Tech's Hard-Boiled Progeny: The Data Journalist
The cigar-chomping reporter in the saggy brown suit with holes in his shoes and a nose for news is a stereotype that doesn't have much of a counterpart in today's real world. There's a new breed of investigative reporter in town: the geek who knows how to extract raw data from public sources, crunch the numbers, and spew out compelling analyses -- often with startling visuals to match.
When we think of traditional news gatherers, we might conjure up the image of an obstreperous character brazenly hassling a slimy official for the real story -- or hovering paparazzi harassing a poor celebrity innocently shopping for handbags in Beverly Hills.
However, there have been some technology-driven changes since Hollywood handed us those stock characters that could severely alter the picture. Today, your jaded, hard-drinking, courtroom-loitering newsman could just as well be represented on the silver-screen by an enthusiastic bookworm-like computer geek. This is thanks to a new form of reporting known as "data journalism."
Data journalism crept into modern media through the back door. You may not even have noticed.
What It Is
A byproduct of all computing is data -- lots of it. Lots of pretty-much useless numbers sitting around in computers. This data is often tabulated systematically in database form, however, and it's often publicly available -- paid for in many cases by tax dollars.
Even if it's not neatly stored in databases, it's often regurgitated into paper-based or PDF reports that can be accessed, sometimes through Freedom of Information Act requests. The data can then be cleaned, scanned, and converted into organized databases. Then it can be sorted into usable intelligence about a particular subject, limited only by the analyst's -- or data journalist's -- creativity.
A good example of this kind of lurking data is crime numbers -- public statistics provided by local police departments. The data is collected as part of the police force's daily operations, and it's published for anyone who bothers to look at it. It's pretty drab stuff -- numbers up, numbers down -- until a data journalist gets hold of it.
A data journalist will collect those numbers over time -- often delivered by the agency weekly or monthly, along with geographic coordinates like addresses. That lets the data journalist generate maps, visualizations, reports and adjectives for the neighborhoods within the agency's jurisdiction, thus letting readers keep current on local crime.
The data journalist can also drill down on behalf of the reader, interpreting whether violent crime or property crime has risen in a particular area, for example. The Los Angeles Times produces mapping like this.
That's it. That's the basic concept.
"Data journalism is a fast-developing field that has transformed investigative reporting across newsrooms for decades in the U.S. and more recently in the UK," said Minal Patel of City University London's Center for Investigative Journalism.
Patel organizes sellout boot camps and advanced statistics courses for reporters at the Center, which has played a pioneering role in bringing data journalism training to the UK by bringing over specialists like David Donald, data editor at the Center for Public Integrity in Washington, D.C.
The power of data journalism, or "computer assisted reporting" as it is called in the U.S., is its ability to allow journalists to interrogate vast data sets to find public interest stories that would otherwise go unreported," Patel told TechNewsWorld.
One major proponent of data journalism is UK daily newspaper The Guardian, which frequently creates data visualizations -- often maps -- relating to current news.
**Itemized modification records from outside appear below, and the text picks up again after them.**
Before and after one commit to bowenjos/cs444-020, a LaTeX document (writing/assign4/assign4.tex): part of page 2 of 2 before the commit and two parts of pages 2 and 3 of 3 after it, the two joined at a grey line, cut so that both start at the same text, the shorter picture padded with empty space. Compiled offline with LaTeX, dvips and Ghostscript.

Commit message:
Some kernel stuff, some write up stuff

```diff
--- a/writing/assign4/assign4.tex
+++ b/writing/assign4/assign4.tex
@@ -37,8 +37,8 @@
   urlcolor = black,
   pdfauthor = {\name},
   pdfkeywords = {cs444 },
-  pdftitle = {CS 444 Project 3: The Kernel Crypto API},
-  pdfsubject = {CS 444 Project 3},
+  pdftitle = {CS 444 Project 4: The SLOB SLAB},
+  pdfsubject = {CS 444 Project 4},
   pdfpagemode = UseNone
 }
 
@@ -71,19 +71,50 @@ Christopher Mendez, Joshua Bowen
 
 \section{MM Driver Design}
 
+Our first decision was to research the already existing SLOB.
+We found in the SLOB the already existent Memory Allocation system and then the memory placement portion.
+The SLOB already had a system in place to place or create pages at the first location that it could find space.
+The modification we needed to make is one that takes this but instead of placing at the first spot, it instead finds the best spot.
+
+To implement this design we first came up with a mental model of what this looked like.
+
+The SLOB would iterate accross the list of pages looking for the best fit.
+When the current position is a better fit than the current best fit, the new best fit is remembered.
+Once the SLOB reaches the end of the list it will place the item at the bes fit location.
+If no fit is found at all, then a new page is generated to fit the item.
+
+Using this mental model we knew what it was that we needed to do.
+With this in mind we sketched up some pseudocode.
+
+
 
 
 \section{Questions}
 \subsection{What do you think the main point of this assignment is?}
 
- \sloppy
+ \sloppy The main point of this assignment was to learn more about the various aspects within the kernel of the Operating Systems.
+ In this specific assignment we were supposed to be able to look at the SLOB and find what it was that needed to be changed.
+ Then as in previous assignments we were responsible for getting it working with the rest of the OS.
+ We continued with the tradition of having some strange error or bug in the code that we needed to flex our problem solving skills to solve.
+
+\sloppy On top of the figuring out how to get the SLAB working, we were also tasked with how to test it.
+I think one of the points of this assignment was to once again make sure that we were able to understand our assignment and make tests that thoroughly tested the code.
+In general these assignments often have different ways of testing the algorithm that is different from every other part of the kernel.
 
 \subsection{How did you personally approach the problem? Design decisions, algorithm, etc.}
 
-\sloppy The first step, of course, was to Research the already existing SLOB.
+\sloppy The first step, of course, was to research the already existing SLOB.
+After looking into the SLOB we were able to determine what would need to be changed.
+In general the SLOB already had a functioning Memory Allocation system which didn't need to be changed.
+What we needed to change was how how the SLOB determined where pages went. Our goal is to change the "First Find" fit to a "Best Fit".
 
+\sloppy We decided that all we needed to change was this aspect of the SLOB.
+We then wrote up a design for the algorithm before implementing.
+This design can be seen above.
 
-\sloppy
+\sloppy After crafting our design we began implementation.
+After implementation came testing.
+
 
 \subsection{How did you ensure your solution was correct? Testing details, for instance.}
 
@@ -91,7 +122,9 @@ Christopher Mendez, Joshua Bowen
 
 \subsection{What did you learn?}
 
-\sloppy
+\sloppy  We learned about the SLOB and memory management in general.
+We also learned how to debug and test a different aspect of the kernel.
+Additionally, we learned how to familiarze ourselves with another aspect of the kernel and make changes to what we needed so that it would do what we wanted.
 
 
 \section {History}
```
Recent examples published include maps of Chicago's gun murders with a view to trying to discover whether there's any relationship between the physical location of gun shops outside the city and killings within the city limits.
Data journalism has become a good source of stories and Web traffic for The Guardian, Simon Rogers, editor of the paper's Datablog, told TechNewsWorld.
"It also precisely fits with our mission to provide open journalism," he said. "By analyzing the data, showing our workings, and publishing it for all to use, we are showing that open journalism in action -- and it works for us on quite a small team based in The Guardian's newsroom."
Other notable recent Guardian-published visualizations include how the world's 7,000 nuclear warheads are deployed globally; gun ownership by country; and mapping the home addresses of suspects in the 2011 UK riots with economic indicators in an effort to understand the role poverty may have played.
The Data Journalism Handbook
Journalists can get a sense of how to get started with their own projects by consulting the Data Journalism Handbook.
"As just one indicator of how fast this area is growing, in just the last few weeks we've seen job ads for data journalists from organizations as diverse as The Times in London, Le Temps in Geneva, and Al Jazeera and PBS in Washington," said the Open Knowledge Foundation's Jonathan Gray, who works an editor of the handbook.
More and more organizations are interested in how they can use data more effectively to pursue their goals, he told TechNewsWorld, and that includes media organizations and investigative journalism networks.